"OMG. Do y’all see these shrimp!?,” she says as she reaches into a bowl of giant Alaskan prawns and holds them up to the sides of her face like a pair of earrings. BLoveLife’s eccentric commentary, love of family and taste in background images is similar to a reality TV show that charms you into watching the next episode.
Quang Tran’s food channel doesn’t advertise itself as a mukbang channel, but his feast cooking tutorials — where he creates a sumptuous meal inspired by pop culture or pure food lust — and restaurant reviews certainly fit the bill. Tran’s channel serves the foodie who enjoys cooking Internet challenges and learning new techniques, such as frying lobster. While some mukbang enthusiasts just order and eat, Tran shows you how to cook your own feast. He blends anime fan culture, a cooking tutorial and mukbang for a Dragon Ball Z-inspired feast. His silly quips between steps to making ramen from scratch or pork buns might persuade you to give these recipes a try.

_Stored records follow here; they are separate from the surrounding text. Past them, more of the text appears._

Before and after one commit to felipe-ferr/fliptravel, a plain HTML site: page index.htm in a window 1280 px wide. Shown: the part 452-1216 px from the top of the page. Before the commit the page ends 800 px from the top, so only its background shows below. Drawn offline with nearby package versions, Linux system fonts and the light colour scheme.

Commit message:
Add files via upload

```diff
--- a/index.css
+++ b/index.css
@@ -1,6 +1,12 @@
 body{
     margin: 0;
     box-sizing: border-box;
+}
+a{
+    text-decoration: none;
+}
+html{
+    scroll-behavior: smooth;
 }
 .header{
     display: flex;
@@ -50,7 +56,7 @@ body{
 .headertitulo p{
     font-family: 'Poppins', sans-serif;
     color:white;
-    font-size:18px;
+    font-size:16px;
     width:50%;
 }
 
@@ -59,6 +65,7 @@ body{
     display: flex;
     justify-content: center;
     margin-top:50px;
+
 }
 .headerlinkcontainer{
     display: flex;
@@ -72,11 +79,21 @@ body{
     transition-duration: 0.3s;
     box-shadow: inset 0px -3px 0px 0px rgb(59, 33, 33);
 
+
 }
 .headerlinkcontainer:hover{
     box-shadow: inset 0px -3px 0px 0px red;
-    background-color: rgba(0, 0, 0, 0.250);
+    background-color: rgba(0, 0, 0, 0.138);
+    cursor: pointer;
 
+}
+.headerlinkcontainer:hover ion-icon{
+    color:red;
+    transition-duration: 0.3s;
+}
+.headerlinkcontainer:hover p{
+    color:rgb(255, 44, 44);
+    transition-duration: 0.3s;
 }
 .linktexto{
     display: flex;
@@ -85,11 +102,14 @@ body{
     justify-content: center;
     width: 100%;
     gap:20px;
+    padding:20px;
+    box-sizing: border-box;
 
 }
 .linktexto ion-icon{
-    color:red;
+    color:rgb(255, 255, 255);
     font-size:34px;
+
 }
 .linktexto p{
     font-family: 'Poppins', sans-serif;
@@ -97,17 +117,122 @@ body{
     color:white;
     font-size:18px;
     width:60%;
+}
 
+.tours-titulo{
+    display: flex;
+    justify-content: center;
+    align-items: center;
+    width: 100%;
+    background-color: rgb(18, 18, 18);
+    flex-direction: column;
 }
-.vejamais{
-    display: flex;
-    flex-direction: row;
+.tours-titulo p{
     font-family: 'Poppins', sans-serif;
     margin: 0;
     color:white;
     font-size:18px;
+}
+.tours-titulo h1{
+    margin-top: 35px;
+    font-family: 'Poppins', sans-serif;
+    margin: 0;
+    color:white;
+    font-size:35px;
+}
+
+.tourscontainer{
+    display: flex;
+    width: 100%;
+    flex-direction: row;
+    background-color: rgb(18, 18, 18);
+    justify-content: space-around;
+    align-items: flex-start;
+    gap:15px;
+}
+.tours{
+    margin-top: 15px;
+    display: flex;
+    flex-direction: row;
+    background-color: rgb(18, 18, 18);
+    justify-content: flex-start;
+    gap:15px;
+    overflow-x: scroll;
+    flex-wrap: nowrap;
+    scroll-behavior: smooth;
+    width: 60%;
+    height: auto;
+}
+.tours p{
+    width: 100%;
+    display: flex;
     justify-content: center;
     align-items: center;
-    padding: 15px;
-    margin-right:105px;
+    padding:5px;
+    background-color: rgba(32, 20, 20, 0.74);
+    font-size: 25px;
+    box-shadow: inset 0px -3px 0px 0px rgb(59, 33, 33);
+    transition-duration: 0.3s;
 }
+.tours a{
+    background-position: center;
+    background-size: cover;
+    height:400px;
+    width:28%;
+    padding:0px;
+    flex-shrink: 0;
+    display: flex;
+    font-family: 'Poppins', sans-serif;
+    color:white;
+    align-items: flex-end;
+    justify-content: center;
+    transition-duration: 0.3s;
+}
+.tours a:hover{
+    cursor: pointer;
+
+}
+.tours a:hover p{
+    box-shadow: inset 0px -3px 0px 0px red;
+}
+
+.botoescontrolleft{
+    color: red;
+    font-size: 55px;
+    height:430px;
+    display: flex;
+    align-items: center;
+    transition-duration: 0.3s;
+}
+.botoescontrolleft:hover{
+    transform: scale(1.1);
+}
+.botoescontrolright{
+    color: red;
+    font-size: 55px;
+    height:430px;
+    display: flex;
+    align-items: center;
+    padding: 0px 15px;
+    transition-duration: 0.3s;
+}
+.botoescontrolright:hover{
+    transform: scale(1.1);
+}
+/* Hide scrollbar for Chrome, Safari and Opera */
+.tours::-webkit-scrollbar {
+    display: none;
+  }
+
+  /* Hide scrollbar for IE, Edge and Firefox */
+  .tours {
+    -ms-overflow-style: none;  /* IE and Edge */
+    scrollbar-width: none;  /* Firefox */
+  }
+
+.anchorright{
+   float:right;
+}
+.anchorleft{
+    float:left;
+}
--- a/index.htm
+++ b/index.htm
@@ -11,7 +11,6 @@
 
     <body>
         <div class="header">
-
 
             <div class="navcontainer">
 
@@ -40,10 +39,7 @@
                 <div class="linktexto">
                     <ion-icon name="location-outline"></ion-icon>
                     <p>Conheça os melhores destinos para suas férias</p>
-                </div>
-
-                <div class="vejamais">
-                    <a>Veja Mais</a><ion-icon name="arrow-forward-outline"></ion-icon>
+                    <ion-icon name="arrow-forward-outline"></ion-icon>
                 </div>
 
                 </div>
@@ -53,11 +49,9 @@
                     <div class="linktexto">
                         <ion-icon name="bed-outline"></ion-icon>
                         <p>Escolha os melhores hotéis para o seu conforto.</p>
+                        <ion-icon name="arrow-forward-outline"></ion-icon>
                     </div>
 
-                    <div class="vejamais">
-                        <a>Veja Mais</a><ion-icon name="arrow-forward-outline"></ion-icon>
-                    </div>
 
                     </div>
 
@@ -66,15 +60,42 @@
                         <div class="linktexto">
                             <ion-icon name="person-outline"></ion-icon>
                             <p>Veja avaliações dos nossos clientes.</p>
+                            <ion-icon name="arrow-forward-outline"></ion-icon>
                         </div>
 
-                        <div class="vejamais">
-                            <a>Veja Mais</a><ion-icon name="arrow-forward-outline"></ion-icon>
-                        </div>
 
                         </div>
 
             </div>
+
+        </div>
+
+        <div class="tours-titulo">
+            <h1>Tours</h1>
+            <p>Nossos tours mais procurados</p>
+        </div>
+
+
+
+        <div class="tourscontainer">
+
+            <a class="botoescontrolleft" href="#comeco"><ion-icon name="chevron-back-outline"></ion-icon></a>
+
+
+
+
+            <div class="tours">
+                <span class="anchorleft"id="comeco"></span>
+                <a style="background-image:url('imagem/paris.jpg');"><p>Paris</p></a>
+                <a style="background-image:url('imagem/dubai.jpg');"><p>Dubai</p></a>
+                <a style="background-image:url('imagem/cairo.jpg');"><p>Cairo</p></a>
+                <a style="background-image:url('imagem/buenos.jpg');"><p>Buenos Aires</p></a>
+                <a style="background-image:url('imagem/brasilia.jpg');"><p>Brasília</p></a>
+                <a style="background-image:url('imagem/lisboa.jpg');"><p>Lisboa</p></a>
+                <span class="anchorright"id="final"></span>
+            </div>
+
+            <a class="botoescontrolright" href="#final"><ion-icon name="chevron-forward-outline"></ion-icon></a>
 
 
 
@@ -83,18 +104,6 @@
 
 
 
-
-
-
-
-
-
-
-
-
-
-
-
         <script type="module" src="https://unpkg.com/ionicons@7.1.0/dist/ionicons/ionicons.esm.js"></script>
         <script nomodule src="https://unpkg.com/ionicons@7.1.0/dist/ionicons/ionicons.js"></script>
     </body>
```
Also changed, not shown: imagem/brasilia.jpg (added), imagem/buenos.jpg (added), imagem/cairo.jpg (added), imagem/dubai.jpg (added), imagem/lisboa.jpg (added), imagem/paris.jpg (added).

YouTube couple Tae Page and Lou have perfected the art of discussion-style mukbang. While chowing down on a variety of homemade and takeout meals, the pair gabs about pop culture, their relationship, and offers advice to their fans. The duo combines several popular YouTube genres for a creative twist on the mukbang trend: relationships and dating, cultural commentary, “I tried this for the first time” food vlogging, and “ask me anything” (AMA) style stories made popular on platforms such as Reddit. Their affectionate exchanges between bites are a big part of their charm, but in the solo video above, Lou enjoys a lamb hot pot and dishes on dating experiences.